There are two types of monkeys in India and they are protected by law since a great majority of the country’s population is Hindu and believe in the interconnectedness of all life.
There are the Langurs, the bigger monkey of the two. They have grey white bodies and black faces and seem to be the gentler group. Although, I approached one and he bared his teeth at me. But when you think about it, a rare and strange American tourist might be a little unnerving to a poor creature that had never seen one before.
Some Indians workshop Hanuman, the half man, half monkey god and feel that it is good karma to feed the monkeys. This really adds to the proliferation of these primates.
The real villains of this story are the Rhesus Macaques, smaller creatures with brown fur.
Don’t be taken in by their cuteness. They break into houses, steal food, bathe in water supplies, terrorize the natives and tourists, and the braver ones bite. They are capable of transmitting rabies and a fatal type of herpes but this is very rare. However, a bite wound from a Rhesus almost always becomes infected. And in 2007, the Deputy Major of Delhi fell off the balcony of his home and died when a gang of monkeys attacked him.
Over the years, many attempts have been made to stop the monkey problem. Langurs were used by monkey chasers to scare the Rhesus away but a animal rights group stopped this saying it was cruel to use the gray monkeys in this way. Now the monkey chasers use slingshots to ineffectively pursue offenders.

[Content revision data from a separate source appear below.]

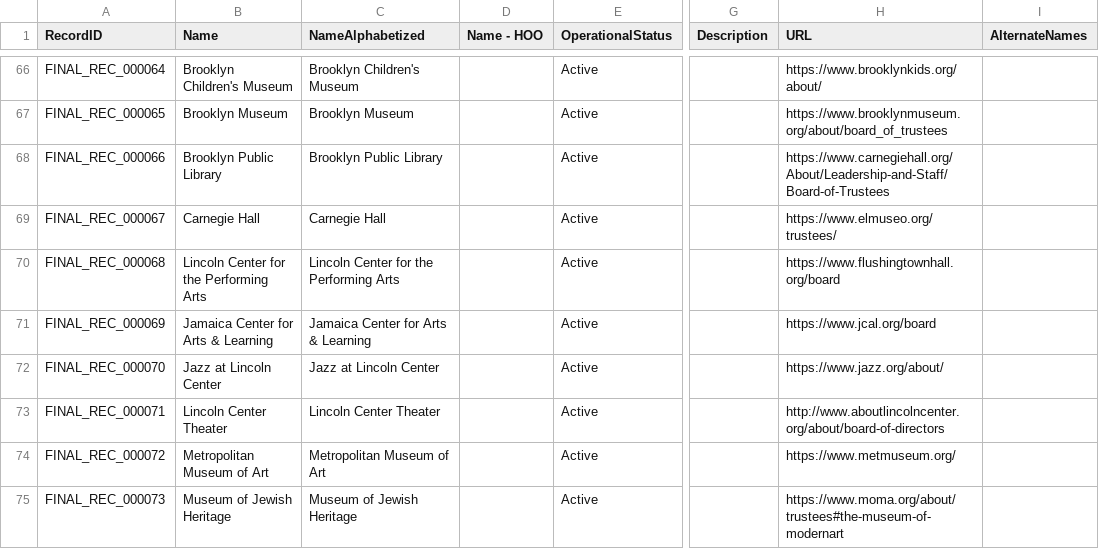
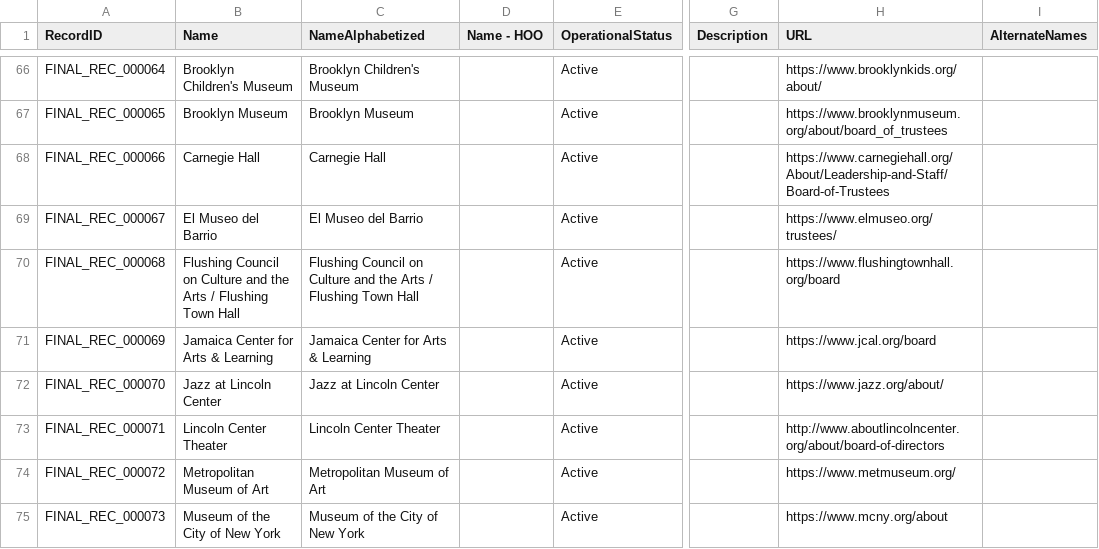
Before and after one commit to MODA-NYC/Agency-Name-Project, a CSV file: data/exports/full_dataset.csv, drawn as a sheet; only a part is shown, gaps mark what is left out; the diff covers the shown part only; the diff names each change by its address in the sheet, - before the commit and + after, or states it on an @@ line.

Commit message:
Update Cultural Institutions Group records with correct names and URLs

```diff
--- a/data/exports/full_dataset.csv
+++ b/data/exports/full_dataset.csv
-B68 (Name): Brooklyn Public Library
+B68 (Name): Carnegie Hall
-C68 (NameAlphabetized): Brooklyn Public Library
+C68 (NameAlphabetized): Carnegie Hall
-B69 (Name): Carnegie Hall
+B69 (Name): El Museo del Barrio
-C69 (NameAlphabetized): Carnegie Hall
+C69 (NameAlphabetized): El Museo del Barrio
-B70 (Name): Lincoln Center for the Performing Arts
+B70 (Name): Flushing Council on Culture and the Arts / Flushing Town Hall
-C70 (NameAlphabetized): Lincoln Center for the Performing Arts
+C70 (NameAlphabetized): Flushing Council on Culture and the Arts / Flushing Town Hall
-B75 (Name): Museum of Jewish Heritage
+B75 (Name): Museum of the City of New York
-C75 (NameAlphabetized): Museum of Jewish Heritage
+C75 (NameAlphabetized): Museum of the City of New York
-H75 (URL): https://www.moma.org/about/trustees#the-museum-of-modernart
+H75 (URL): https://www.mcny.org/about
```
Also changed, not shown: 30 edited cells elsewhere in this file, data/manual_overrides.csv, data/processed/final_deduplicated_dataset_manual_merged.csv.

The government is looking into some kind of contraceptive program but right now the monkeys of India seem to rule.